(Web page revision data)
....................
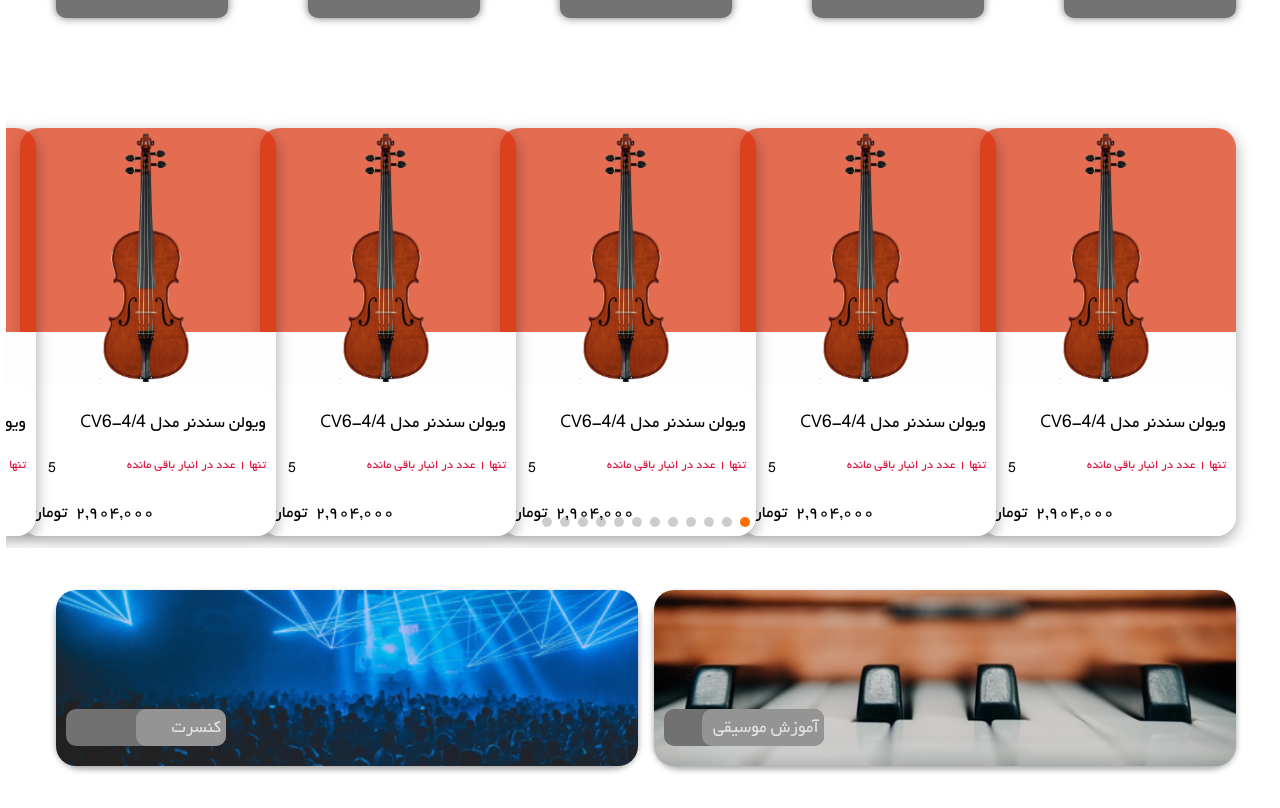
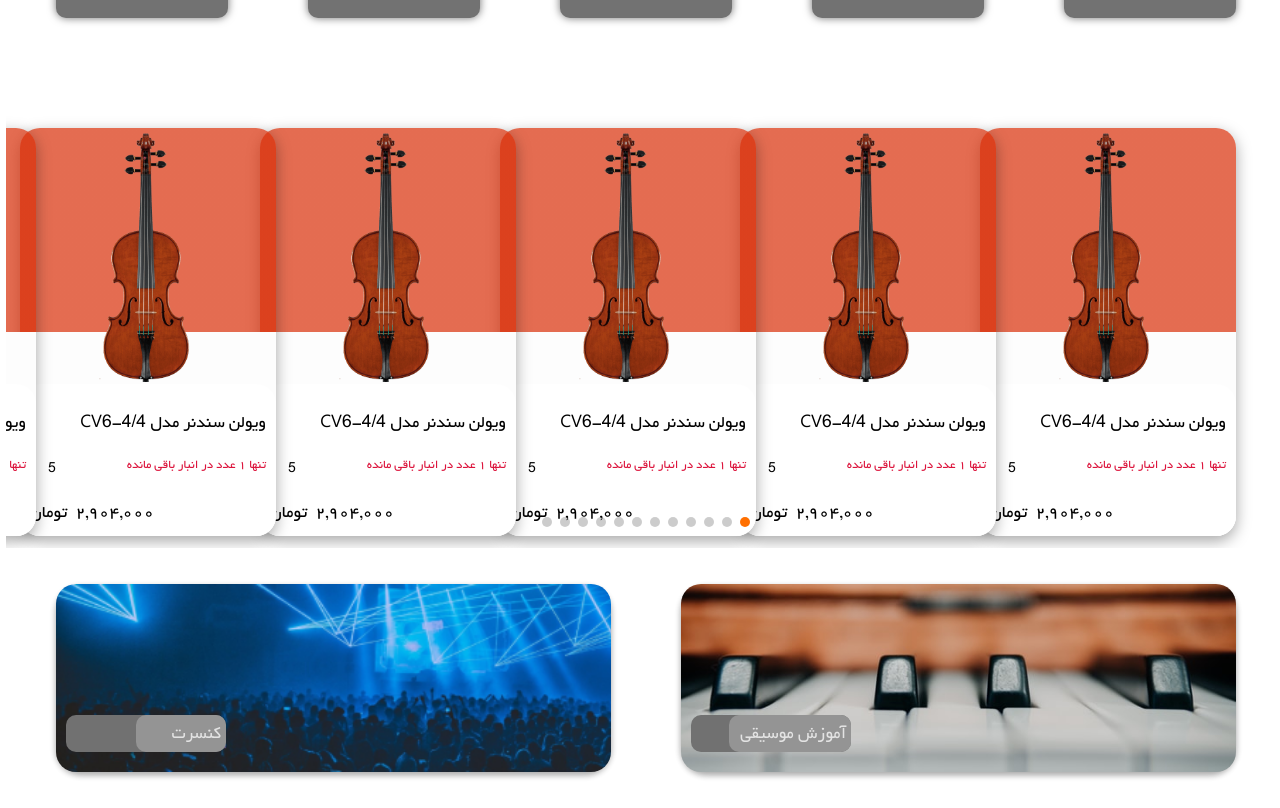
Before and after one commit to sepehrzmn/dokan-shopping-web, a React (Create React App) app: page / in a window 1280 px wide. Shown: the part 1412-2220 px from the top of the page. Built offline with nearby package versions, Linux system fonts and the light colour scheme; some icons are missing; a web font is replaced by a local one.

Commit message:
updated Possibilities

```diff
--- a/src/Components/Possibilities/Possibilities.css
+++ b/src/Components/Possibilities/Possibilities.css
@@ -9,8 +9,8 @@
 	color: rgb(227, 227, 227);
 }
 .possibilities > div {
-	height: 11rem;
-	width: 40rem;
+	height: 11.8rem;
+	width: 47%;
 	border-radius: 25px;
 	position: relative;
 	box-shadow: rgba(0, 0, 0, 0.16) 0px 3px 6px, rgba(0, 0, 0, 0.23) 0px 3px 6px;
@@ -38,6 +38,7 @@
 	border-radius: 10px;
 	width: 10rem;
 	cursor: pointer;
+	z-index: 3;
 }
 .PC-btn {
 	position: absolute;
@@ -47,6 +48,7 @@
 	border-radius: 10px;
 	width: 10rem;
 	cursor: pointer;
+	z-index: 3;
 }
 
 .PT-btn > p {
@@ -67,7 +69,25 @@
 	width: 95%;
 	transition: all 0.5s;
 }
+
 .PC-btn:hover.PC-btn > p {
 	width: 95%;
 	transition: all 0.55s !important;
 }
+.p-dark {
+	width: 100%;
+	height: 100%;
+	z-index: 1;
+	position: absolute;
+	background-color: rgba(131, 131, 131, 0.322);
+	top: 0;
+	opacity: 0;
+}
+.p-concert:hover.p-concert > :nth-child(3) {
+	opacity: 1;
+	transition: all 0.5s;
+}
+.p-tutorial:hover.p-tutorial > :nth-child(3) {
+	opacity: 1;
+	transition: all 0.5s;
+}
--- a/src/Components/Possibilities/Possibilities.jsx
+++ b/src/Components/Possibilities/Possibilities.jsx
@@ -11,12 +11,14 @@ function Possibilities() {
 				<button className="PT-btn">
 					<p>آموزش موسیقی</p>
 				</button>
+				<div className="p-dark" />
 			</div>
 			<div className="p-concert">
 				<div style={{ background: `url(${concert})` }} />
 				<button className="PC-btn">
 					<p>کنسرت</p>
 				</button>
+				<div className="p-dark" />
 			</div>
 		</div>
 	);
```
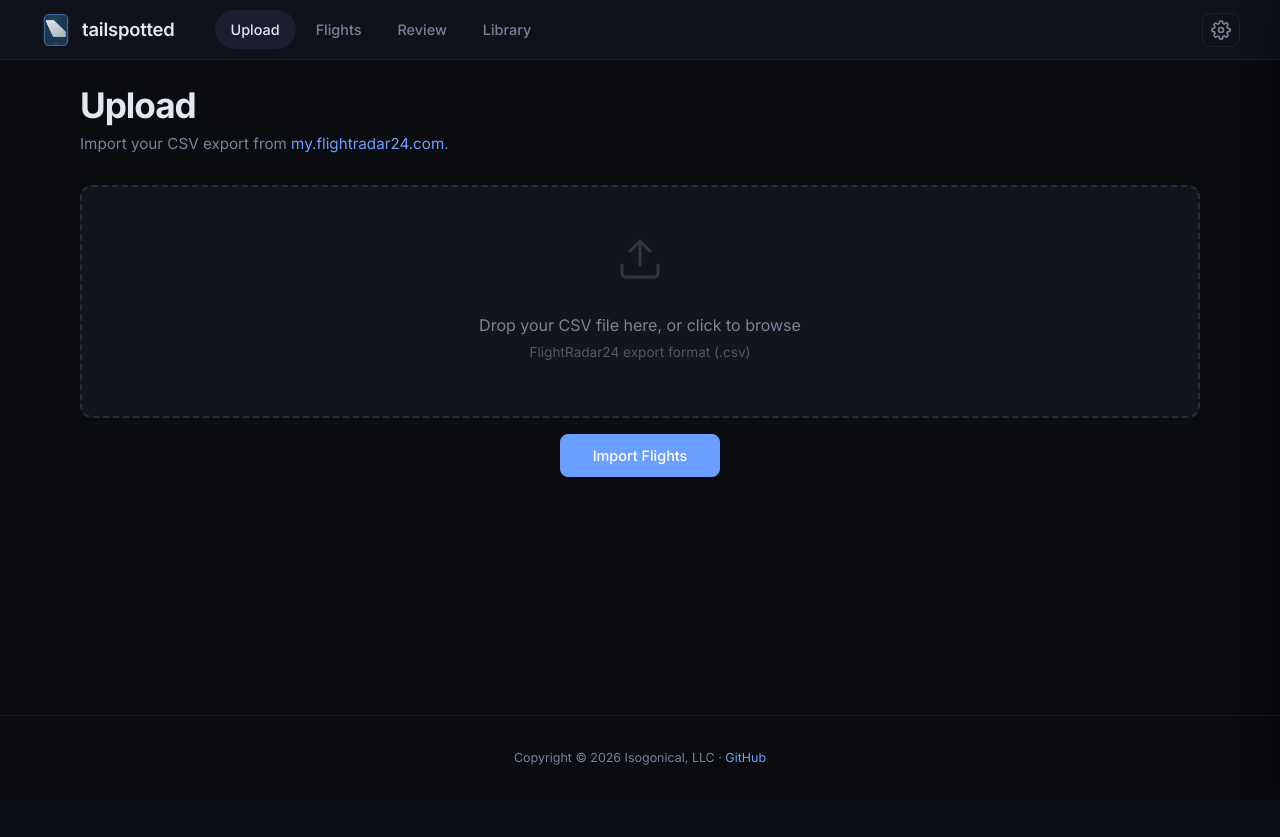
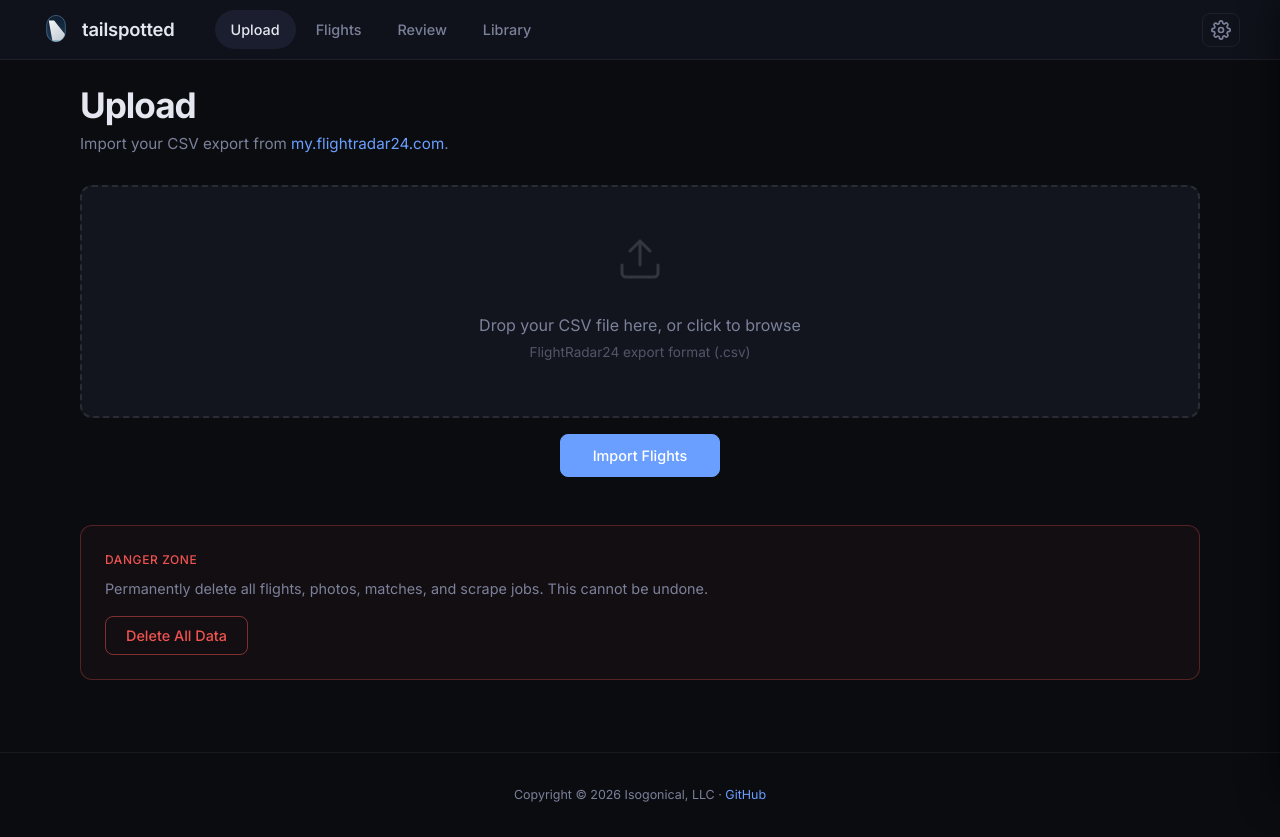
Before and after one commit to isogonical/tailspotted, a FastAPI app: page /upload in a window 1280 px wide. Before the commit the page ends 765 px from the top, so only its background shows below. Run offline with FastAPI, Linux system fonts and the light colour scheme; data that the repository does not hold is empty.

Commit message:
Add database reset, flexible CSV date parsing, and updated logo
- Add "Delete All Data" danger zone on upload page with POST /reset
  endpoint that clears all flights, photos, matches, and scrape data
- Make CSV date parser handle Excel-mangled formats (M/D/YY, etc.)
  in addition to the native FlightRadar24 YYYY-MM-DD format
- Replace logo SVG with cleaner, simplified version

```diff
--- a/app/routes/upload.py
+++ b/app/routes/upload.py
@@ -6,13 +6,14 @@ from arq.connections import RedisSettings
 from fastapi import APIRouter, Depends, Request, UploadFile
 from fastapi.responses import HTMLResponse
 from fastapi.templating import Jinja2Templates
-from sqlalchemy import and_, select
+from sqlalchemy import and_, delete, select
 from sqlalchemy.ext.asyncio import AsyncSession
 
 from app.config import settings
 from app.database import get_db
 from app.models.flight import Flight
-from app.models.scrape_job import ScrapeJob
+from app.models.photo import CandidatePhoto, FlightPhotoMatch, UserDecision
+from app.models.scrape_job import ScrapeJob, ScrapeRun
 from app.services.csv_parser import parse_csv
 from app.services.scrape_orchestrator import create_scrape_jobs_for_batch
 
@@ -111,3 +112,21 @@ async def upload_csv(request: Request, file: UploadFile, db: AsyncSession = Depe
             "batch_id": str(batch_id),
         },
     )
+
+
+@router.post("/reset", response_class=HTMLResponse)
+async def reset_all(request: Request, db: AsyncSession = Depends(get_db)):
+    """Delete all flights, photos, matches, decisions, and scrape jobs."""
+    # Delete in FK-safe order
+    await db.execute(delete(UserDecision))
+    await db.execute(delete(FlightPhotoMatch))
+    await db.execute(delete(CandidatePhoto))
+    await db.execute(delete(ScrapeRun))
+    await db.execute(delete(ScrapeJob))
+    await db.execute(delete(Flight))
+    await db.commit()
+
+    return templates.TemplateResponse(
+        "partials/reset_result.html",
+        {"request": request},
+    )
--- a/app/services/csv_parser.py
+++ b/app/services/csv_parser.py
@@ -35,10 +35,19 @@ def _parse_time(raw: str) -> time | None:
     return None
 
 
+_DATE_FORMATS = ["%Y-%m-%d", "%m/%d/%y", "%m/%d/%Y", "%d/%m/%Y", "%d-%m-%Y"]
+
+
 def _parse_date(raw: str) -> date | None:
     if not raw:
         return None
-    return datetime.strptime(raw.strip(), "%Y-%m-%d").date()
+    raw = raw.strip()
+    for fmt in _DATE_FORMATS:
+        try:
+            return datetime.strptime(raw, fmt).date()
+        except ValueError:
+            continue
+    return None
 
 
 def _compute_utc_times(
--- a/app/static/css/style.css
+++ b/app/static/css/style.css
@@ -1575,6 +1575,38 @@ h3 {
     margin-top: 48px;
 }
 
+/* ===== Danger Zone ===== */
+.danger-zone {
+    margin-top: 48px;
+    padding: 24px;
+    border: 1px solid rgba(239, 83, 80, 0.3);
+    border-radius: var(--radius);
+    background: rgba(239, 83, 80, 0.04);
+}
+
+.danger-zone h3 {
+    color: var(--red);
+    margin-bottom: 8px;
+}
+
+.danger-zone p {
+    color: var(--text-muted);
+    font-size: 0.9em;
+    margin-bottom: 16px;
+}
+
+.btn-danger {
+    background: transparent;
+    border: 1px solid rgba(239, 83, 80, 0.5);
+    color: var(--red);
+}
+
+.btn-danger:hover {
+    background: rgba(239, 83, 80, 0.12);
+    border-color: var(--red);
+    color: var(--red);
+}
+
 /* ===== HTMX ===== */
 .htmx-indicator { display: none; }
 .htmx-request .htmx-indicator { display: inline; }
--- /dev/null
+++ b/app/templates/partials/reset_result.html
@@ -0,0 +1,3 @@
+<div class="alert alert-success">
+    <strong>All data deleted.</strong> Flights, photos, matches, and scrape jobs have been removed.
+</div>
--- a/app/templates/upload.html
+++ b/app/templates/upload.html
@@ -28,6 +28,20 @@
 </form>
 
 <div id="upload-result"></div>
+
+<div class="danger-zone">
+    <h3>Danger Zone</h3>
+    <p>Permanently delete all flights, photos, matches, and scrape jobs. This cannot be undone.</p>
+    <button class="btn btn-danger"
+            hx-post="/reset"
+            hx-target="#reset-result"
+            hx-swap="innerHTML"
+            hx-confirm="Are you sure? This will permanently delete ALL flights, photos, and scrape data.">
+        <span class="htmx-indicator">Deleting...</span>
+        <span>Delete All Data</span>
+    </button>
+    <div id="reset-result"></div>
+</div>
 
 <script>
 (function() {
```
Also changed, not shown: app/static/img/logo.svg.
....................
Work instructions: Wherever a line holds the word "button", copy that line out of the entries above.

Answer for this exercise:
 				<button className="PT-btn">
 				</button>
 				<button className="PC-btn">
 				</button>
+    <button class="btn btn-danger"
+    </button>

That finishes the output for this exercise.